I take it back: Vanillite is a magnificently-designed Pokémon. Compared to Klefki, that is, since at least you get the impression that there could be bones, internal organs and something at least inside that cone shape. Klefi is literally a set of keys with a very unconvincing face attached.
This atrocity just raises so many questions. Like what are the keys for? Do they serve some kind of purpose in nature, where you don’t often find keyholes? Was the Klefki species in existence before keys were invented, and how do you explain that one away? It would actually make much more sense to either have it be a product of a genetic experiment from a mad scientist trying to bring their car keys to life (Bill, we’re looking in your direction) or a set of keys magically animated that went on to breed in the wild. Somehow.
No, wait, Klefki mating rituals seem really simple, thinking about it. Which we’re no longer going to do.
But the Pokémon world doesn’t quite contain magic, at least not of that sort, leaving Klefki’s entire existence and how/why it gained that shape unexplained. That is, unexplained in-universe; it’s pretty obvious how this thing was designed in the real world, and it’s even lazier than Vanillite. Next gen, we’re fully expecting a coffee mug-type Pokémon.
The lazy train chugs on with another Gen I creation. At the very least Voltorb has a definite purpose, in that they act as traps for people who think they’re items. Too bad that purpose is freaking irritating and just makes you annoyed that instead of an item, you’re forced into battle with a lazy garbage ‘mon with a sadistic streak. Oh yes, like Final Fantasy’s Bombs and Super Mario’s Bombshell Koopas, Voltorb likes to go out in style. This means that even the most low-level fight can end with it exploding its face all over you and dealing massive damage. Talk about a sore loser.
But at least Voltorb does have a certain charm, with its angry little eyes and huggable shape.
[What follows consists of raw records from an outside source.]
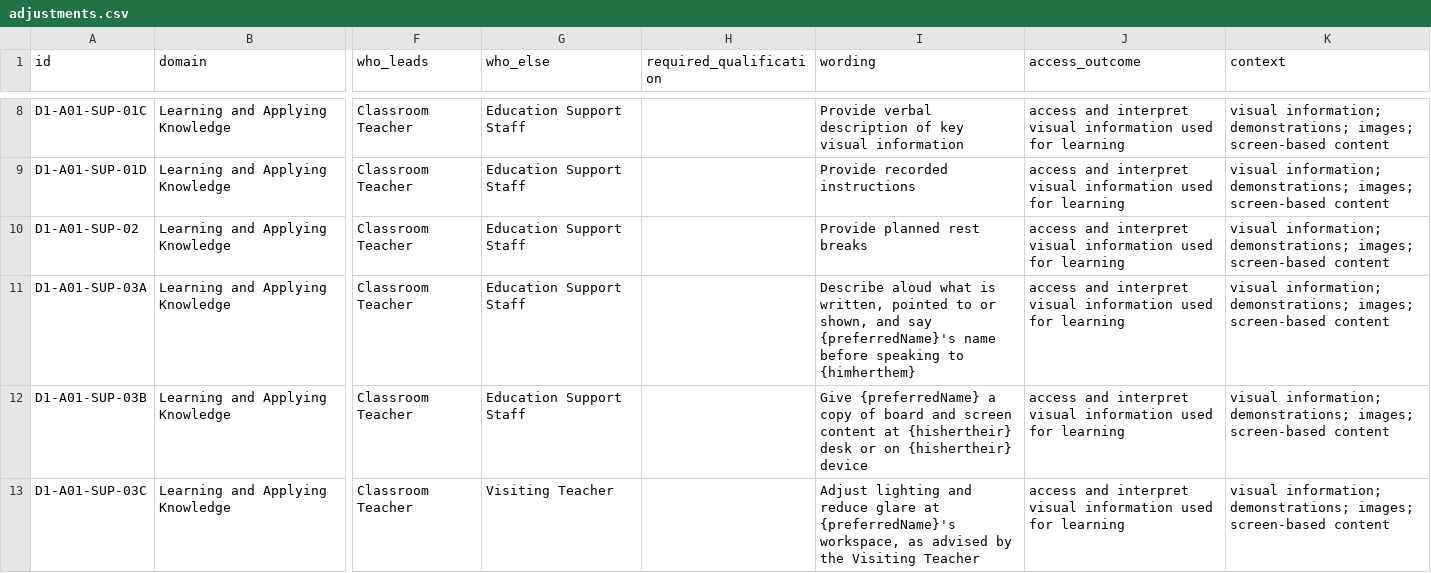
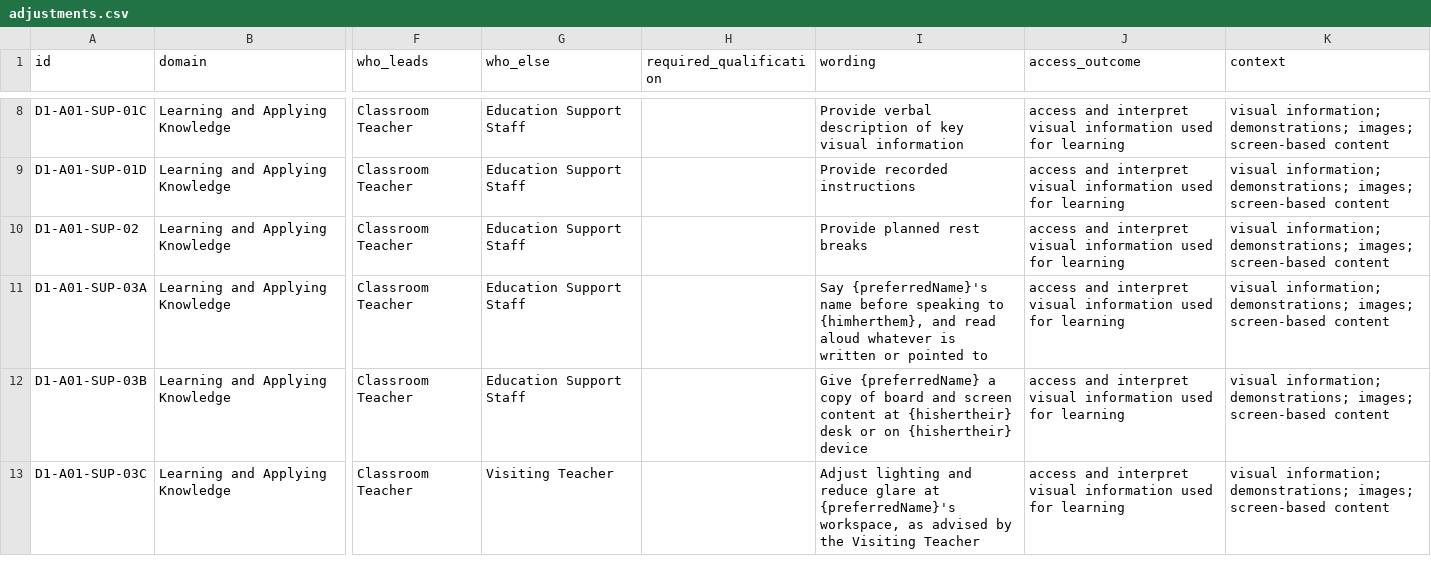
Before and after one commit to Mr-Gill/adjustments-builder, a CSV file: library/adjustments.csv, drawn as a sheet; only a part is shown, gaps mark what is left out; the diff covers the shown part only; the diff names each change by its address in the sheet, - before the commit and + after, or states it on an @@ line.

```diff
--- a/library/adjustments.csv
+++ b/library/adjustments.csv
-I11 (wording): Describe aloud what is written, pointed to or shown, and say {preferredName}'s name before speaking to {himherthem}
+I11 (wording): Say {preferredName}'s name before speaking to {himherthem}, and read aloud whatever is written or pointed to
```
Also changed, not shown: 4 added rows, 1 removed row and 74 edited cells elsewhere in this file, library/corrections.csv, library/role-supports.csv, 8 other files.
The same can’t be said for Electrode, who has a couple of tic-tacs for eyes and a perpetually grinning mouth, as if it knows how much you suffer when it turns itself into a Poké-suicide bomber and enjoys it immensely. The faux-surprised eyebrows are just the icing on the cake.
We hope you just love collecting stupid stuff and the alphabet, because Unown is both of those in one grating package. Introduced in Gen II as part of its own side-quest, Unown comes in 28 great flavours, ranging from A to ! No, really. Some are shaped like exclamation marks. Look, we know the guiding principle of every Pokémon game is ‘Gotta Catch ‘Em All!’, but this isn’t what we meant. No one except the most rabid collector has time to catch every single version of Unown, all of which are pretty low in terms of power and don’t offer anything except slightly different forms.
The game tried to make out that Unown are from a different dimension, but they also represent an ancient language. We already know that’s utter bull, since they perfectly resemble the 26 letters of the Roman alphabet plus an exclamation and question mark, unless those have been borrowed from ancient Egyptian without anyone noticing. Thus, Unown’s entire existence is due to a pointless distraction that nets you some nice items, but not much else. But no, really, have fun filling up your computer box with every version of Unown you can find, instead of doing literally anything else in the entire game. It’s all a lot more fun.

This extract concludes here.